Exercise requirements: Please state how many lines of the records hold the string "html", giving nothing but the number.

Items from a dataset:
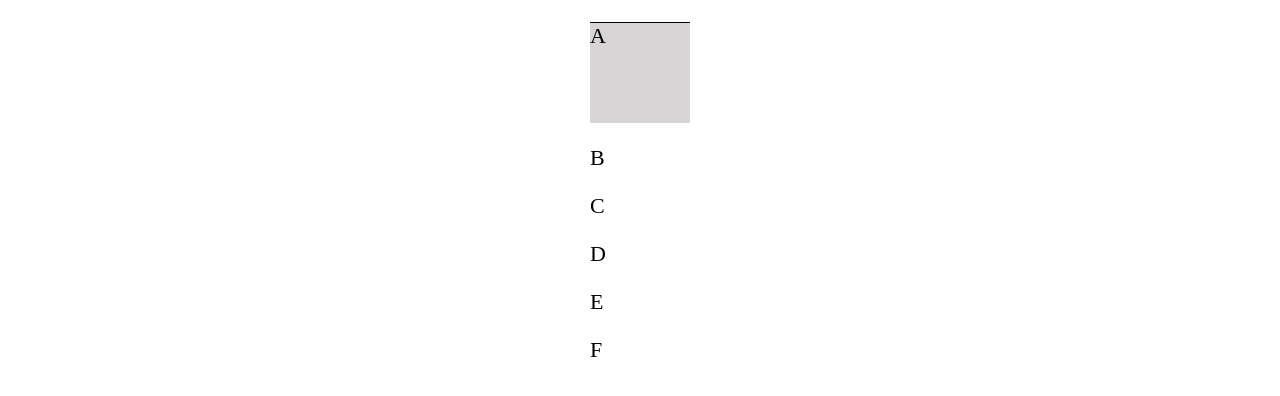
Repository: HoangDuy315/HW_TVK
Page: ex2/index.html
The author's editor kept a copy of each file at every save. The page is drawn from the files as they stood at one save, then again after the next save.
The browser window is 1280 px wide. The pictures show the whole page.

Above is the page before, as saved 2022-10-10 16:10:08.

### ex2/index.html
<html lang="en">
  <head>
    <meta charset="UTF-8" />
    <meta http-equiv="X-UA-Compatible" content="IE=edge" />
    <meta name="viewport" content="width=device-width, initial-scale=1.0" />
    <link rel="stylesheet" href="styleA.css" />
    <title>"CS142Project #1."</title>
  </head>
  <body>
    <div class="">
      <p class="square a">A</p>
      <p class="square1 b">B</p>
      <p class="square1 c">C</p>
      <p class="square1 d">D</p>
      <p class="square1 e">E</p>
      <p class="square1 f">F</p>
    </div>
  </body>
</html>

### ex2/styleA.css
body {
  flex-direction: column;
  margin: auto;
  display: flex;
  align-items: center;
  font-size: 22px;
}

.square {
  min-height: 100px;
  min-width: 100px;
  border-top: 1px solid black;
  background-color: rgb(215, 213, 213);
}

.da {
  font-size: 26px;
}

After the next save:
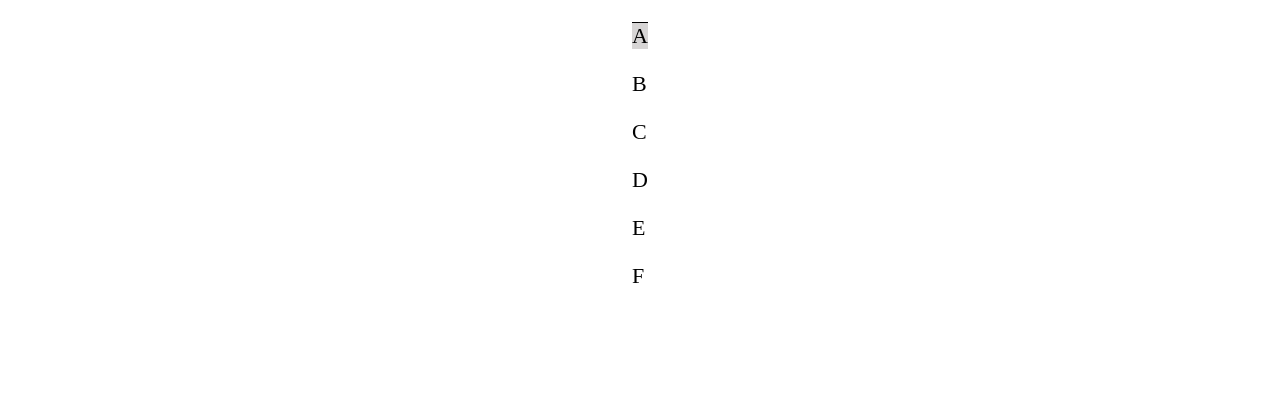
Saved 5 s later.
--- a/ex2/styleA.css
+++ b/ex2/styleA.css
@@ -7,8 +7,8 @@
 }
 
 .square {
-  min-height: 100px;
-  min-width: 100px;
+  /* min-height: 100px;
+  min-width: 100px; */
   border-top: 1px solid black;
   background-color: rgb(215, 213, 213);
 }

After the save that followed:
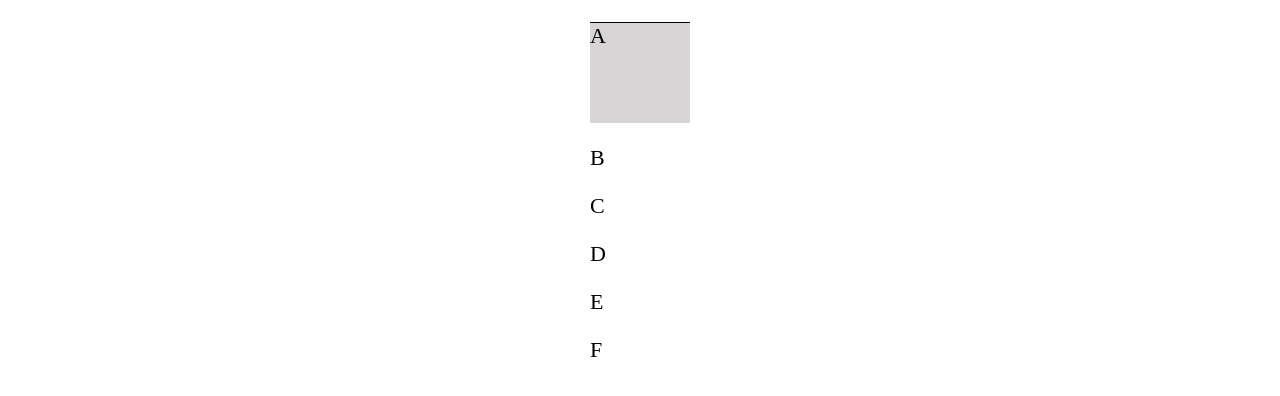
Saved 14 s later.
--- a/ex2/styleA.css
+++ b/ex2/styleA.css
@@ -7,8 +7,8 @@
 }
 
 .square {
-  /* min-height: 100px;
-  min-width: 100px; */
+  min-height: 100px;
+  min-width: 100px;
   border-top: 1px solid black;
   background-color: rgb(215, 213, 213);
 }
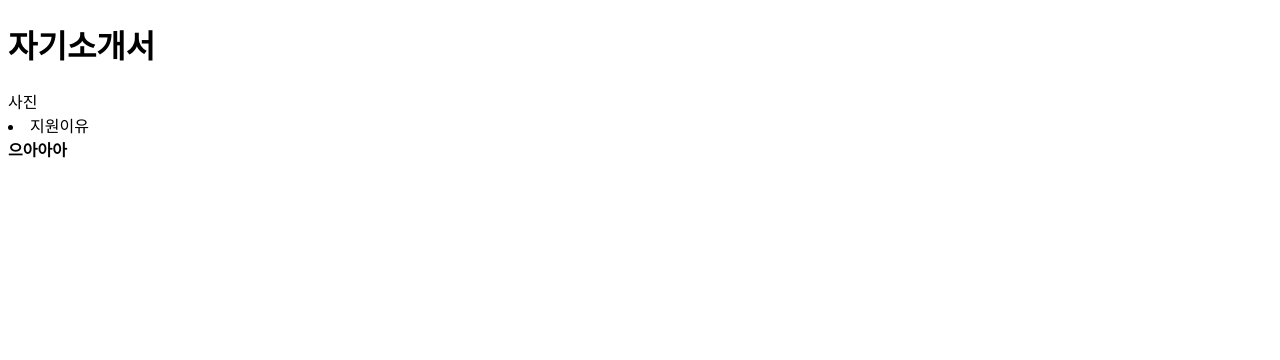
Repository: DongHyenYoo/DongHyen
Page: JdbcStudy/HTMLTEST/WebContent/SelfIntro.html
An editor plug-in stored every save of this project. The page is shown before and after the next save, followed by the edit.
The browser window is 1280 px wide. The pictures show the whole page.

Above is the page before, as saved 2022-09-23 07:09:21.

### JdbcStudy/HTMLTEST/WebContent/SelfIntro.html
<!DOCTYPE html>
<html>
<head>
<meta charset="UTF-8">
<title>Insert title here</title>
</head>
<body>
<h1>자기소개서</h1>

사진

<li>지원이유</li>



<strong>으아아아</strong>
</body>
</html>

After the next save:
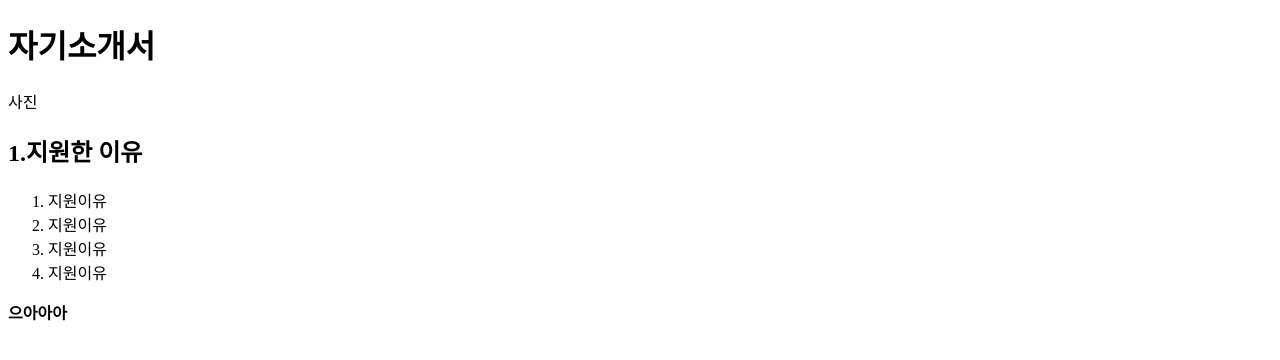
Saved 79 s later.
--- a/JdbcStudy/HTMLTEST/WebContent/SelfIntro.html
+++ b/JdbcStudy/HTMLTEST/WebContent/SelfIntro.html
@@ -9,7 +9,16 @@
 
 사진
 
+<h2>1.지원한 이유</h2>
+<ol>
 <li>지원이유</li>
+<li>지원이유</li>
+<li>지원이유</li>
+<li>지원이유</li>
+</ol>
+
+
+
 
 
 
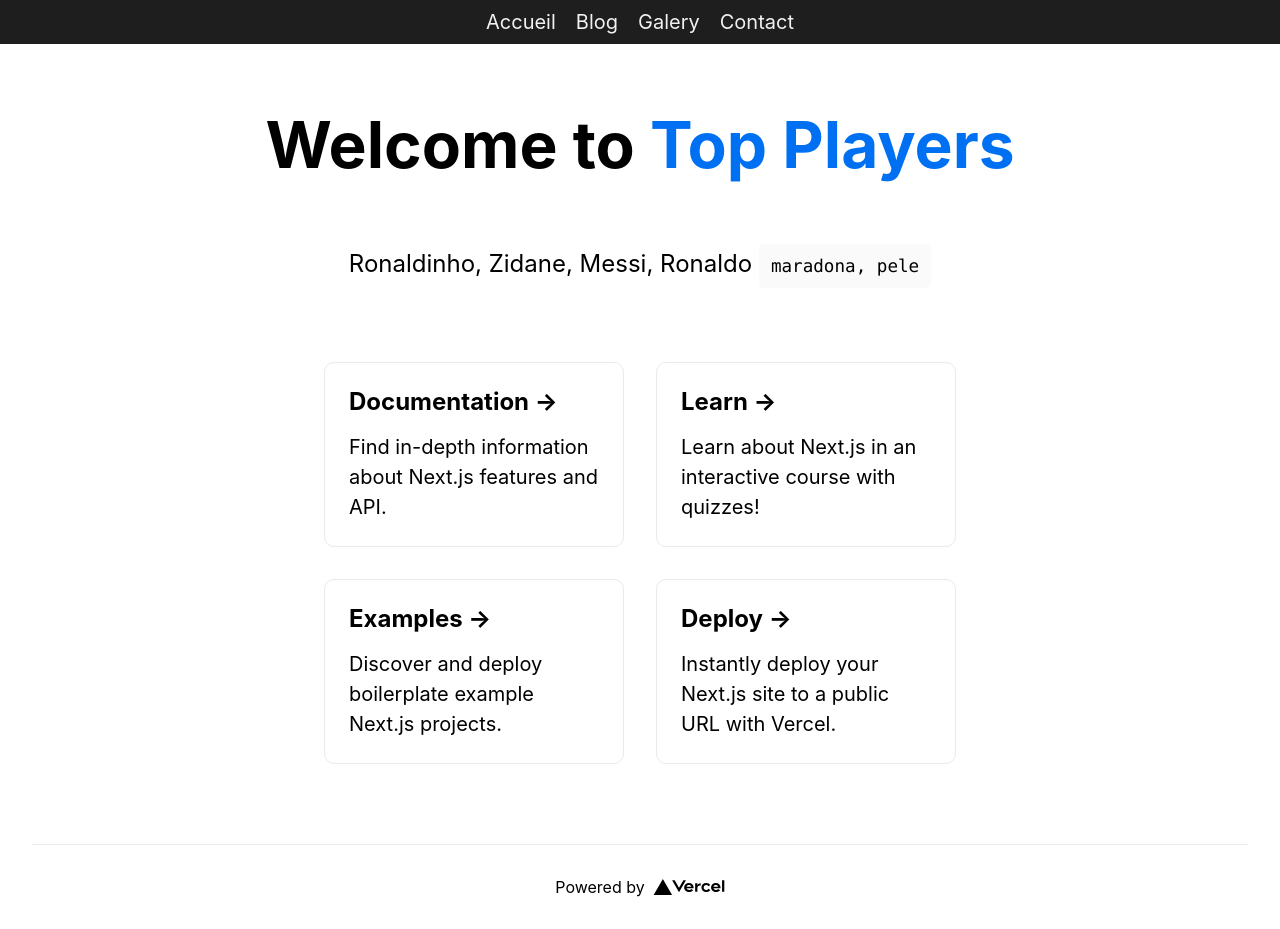
Repository: duncanidaho14/next-first-app
Page: /
The author's editor kept a copy of each file at every save. The page is drawn from the files as they stood at one save, then again after a run of saves.
The browser window is 1280 px wide. The pictures show the whole page.
The project was rebuilt for these pictures with package versions that can differ from the ones it lists, and the page was loaded fresh each time. The framework's server and built-in components were replaced by stand-ins that run in the browser. Also part of the build but not shown: next.config.js.

Above is the page before, as saved 2022-03-06 12:26:30.

After the next 4 saves:
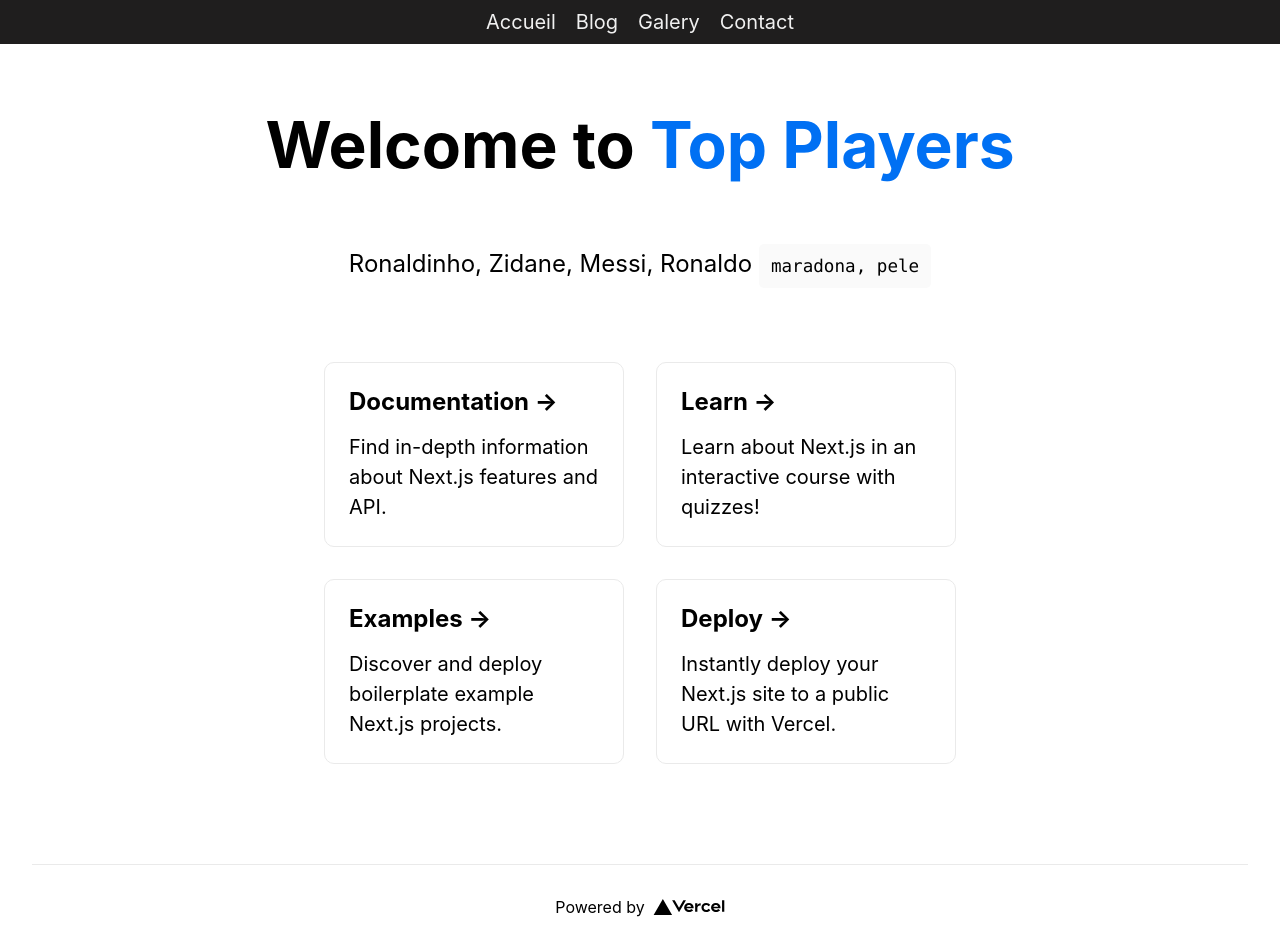
The 4 saves are shown as one change because they came seconds apart.
The last was saved 11 s later.
--- a/pages/index.tsx
+++ b/pages/index.tsx
@@ -54,7 +54,7 @@ const Home: NextPage = (props) => {
         </div>
       </main>
       <div>
-
+        <h2></h2>
       </div>
       <footer className={styles.footer}>
         <a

Result for this exercise: 11